A new study led my Monash University has identified a mechanism that regulates fluid intake in humans for the first time. Their results show that it works to prevent humans from over-drinking, and challenges the popular eight glasses of water a day rule.
The paper, led by associate professor Michel Farrell of Monash’s Biomedicine Discovery Institute working in collaboration with University of Melbourne PhD student Pascal Saker, has shown that the brain kicks in a “swallowing inhibition” after excess liquid is consumed. This mechanism helps maintain water levels in the body — taking an active part in maintaining homeostasis.
Building on previous research, the team asked participants to rate how much effort it took to take a swig of water under two different conditions — first after exercise when they were thirsty, and the second time after they’ve already had their fill, so they drank an excess amount. They report it was three times as difficult for the participants to swallow after over-drinking. They used fMRI imaging to peer into the activity of various parts of the subjects’ brains, focusing on the period just before swallowing.
“We found effort-full swallowing after drinking excess water which meant they were having to overcome some sort of resistance,” Farrell said.
“This was compatible with our notion that the swallowing reflex becomes inhibited once enough water has been drunk.”
The fMRI studies showed strong activity in the right prefrontal areas of the brain in participants who were trying to swallow in effort-mode. The team believes this shows that the area has to step in and overcome the swallowing inhibition so drinking could occur.
While it may sound a bit insignificant, these findings are pretty important — you can actually poison yourself if you drink too much water. Called hyponatremia, it causes sodium levels in the blood to drop, leading to lethargy-like states and nausea to full-blown convulsions, coma, even death. While this doesn’t happen very often, people undergoing heavy exercise are particularly at risk of over-hydrating.
“There have been cases when athletes in marathons were told to load up with water and died, in certain circumstances, because they slavishly followed these recommendations and drank far in excess of need,” Farrell said.
So how can you make sure you won’t overdrink?
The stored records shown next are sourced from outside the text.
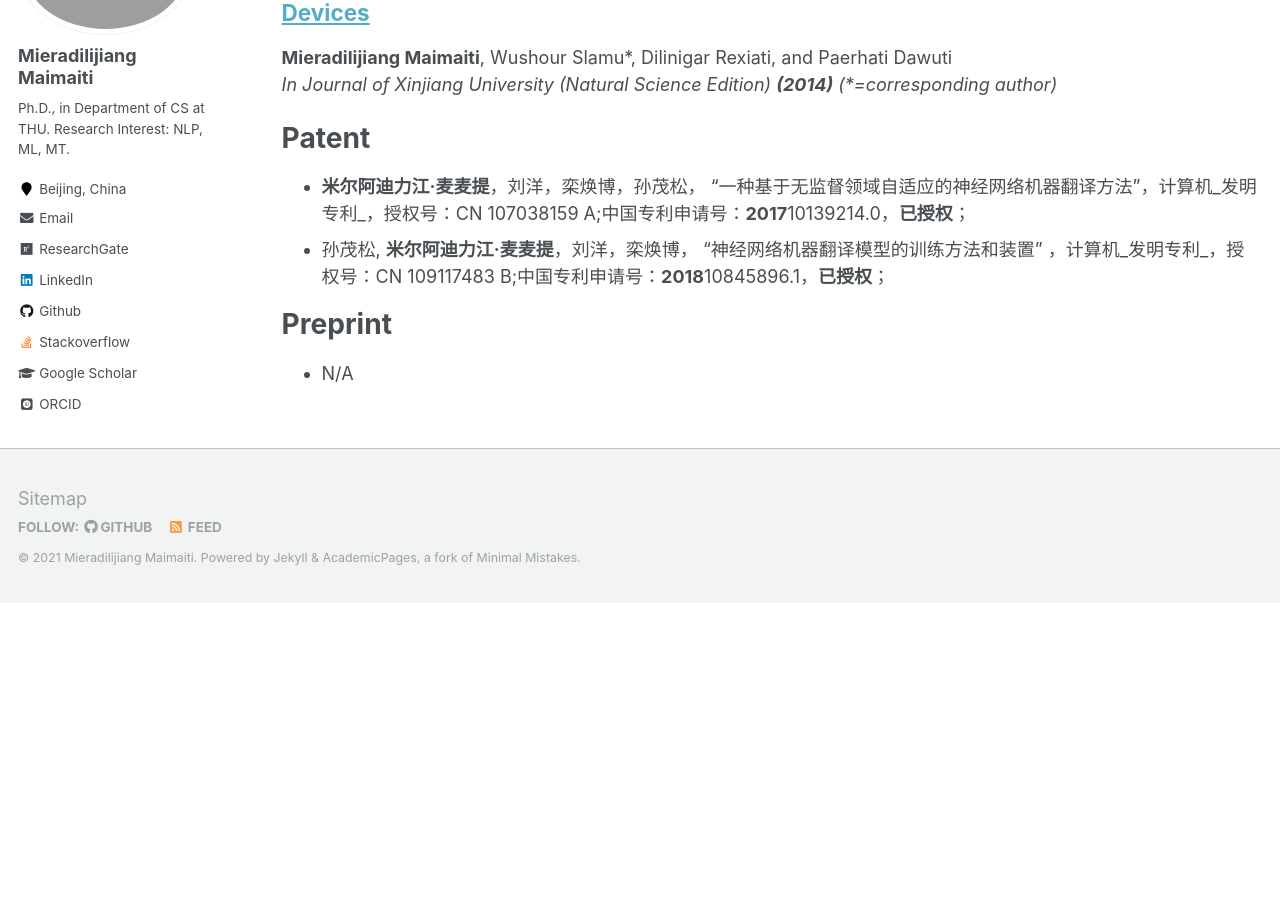
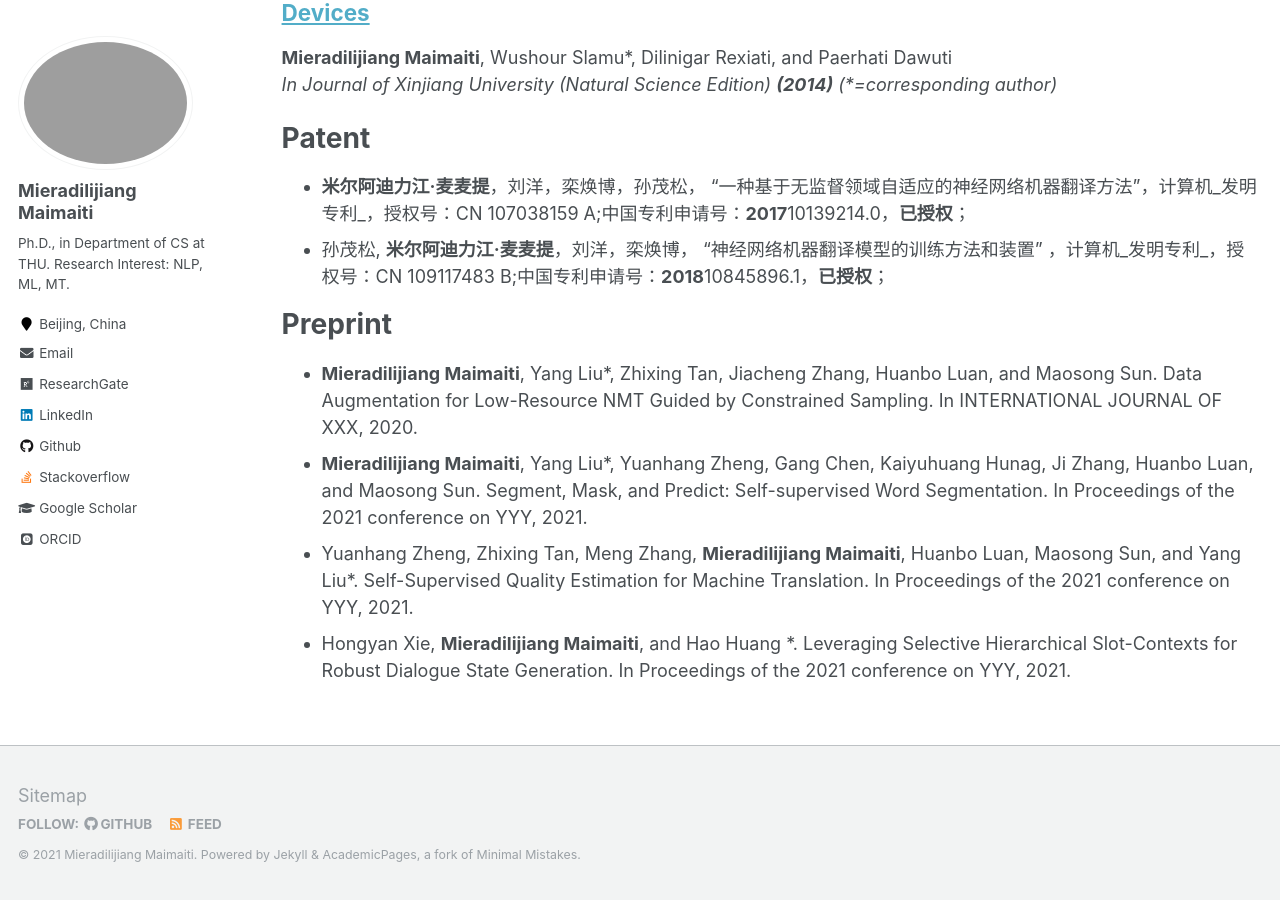
Before and after one commit to miradel51/miradel51.github.io, a Jekyll site: the page built from _pages/publications.md, in a window 1280 px wide and 900 px high, scrolled down 2019 px. Built offline with Jekyll 4.4.1, drawn with Linux system fonts in a browser that asks for light colours; some web fonts are replaced; before the commit the page ends 2622 px from its top, so only the background shows below that.

Commit message:
update preprint

```diff
--- a/_pages/publications.md
+++ b/_pages/publications.md
@@ -22,4 +22,7 @@ Patent
 
 Preprint
 ======
-* N/A
+* **Mieradilijiang Maimaiti**, Yang Liu*, Zhixing Tan, Jiacheng Zhang, Huanbo Luan, and Maosong Sun. Data Augmentation for Low-Resource NMT Guided by Constrained Sampling. In INTERNATIONAL JOURNAL OF XXX, 2020.
+* **Mieradilijiang Maimaiti**, Yang Liu*, Yuanhang Zheng, Gang Chen, Kaiyuhuang Hunag, Ji Zhang, Huanbo Luan, and Maosong Sun. Segment, Mask, and Predict: Self-supervised Word Segmentation. In Proceedings of the 2021 conference on YYY, 2021.
+* Yuanhang Zheng, Zhixing Tan, Meng Zhang, **Mieradilijiang Maimaiti**, Huanbo Luan, Maosong Sun, and Yang Liu*. Self-Supervised Quality Estimation for Machine Translation. In Proceedings of the 2021 conference on YYY, 2021.
+* Hongyan Xie, **Mieradilijiang Maimaiti**, and Hao Huang *. Leveraging Selective Hierarchical Slot-Contexts for Robust Dialogue State Generation. In Proceedings of the 2021 conference on YYY, 2021.
```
Well luckily, we have an in-build prevention system, as the study found.
“If we just do what our body demands us to we’ll probably get it right – just drink according to thirst rather than an elaborate schedule,” Farrell concluded.
He does point out that people — most usually the elderly — often don’t drink enough, and should watch their intake of fluids.
So just let the thirst guide you, people.
The full paper “Overdrinking results in the emergence of swallowing inhibition: an fMRI study” has been published in the journal Proceedings of the National Academy of Sciences.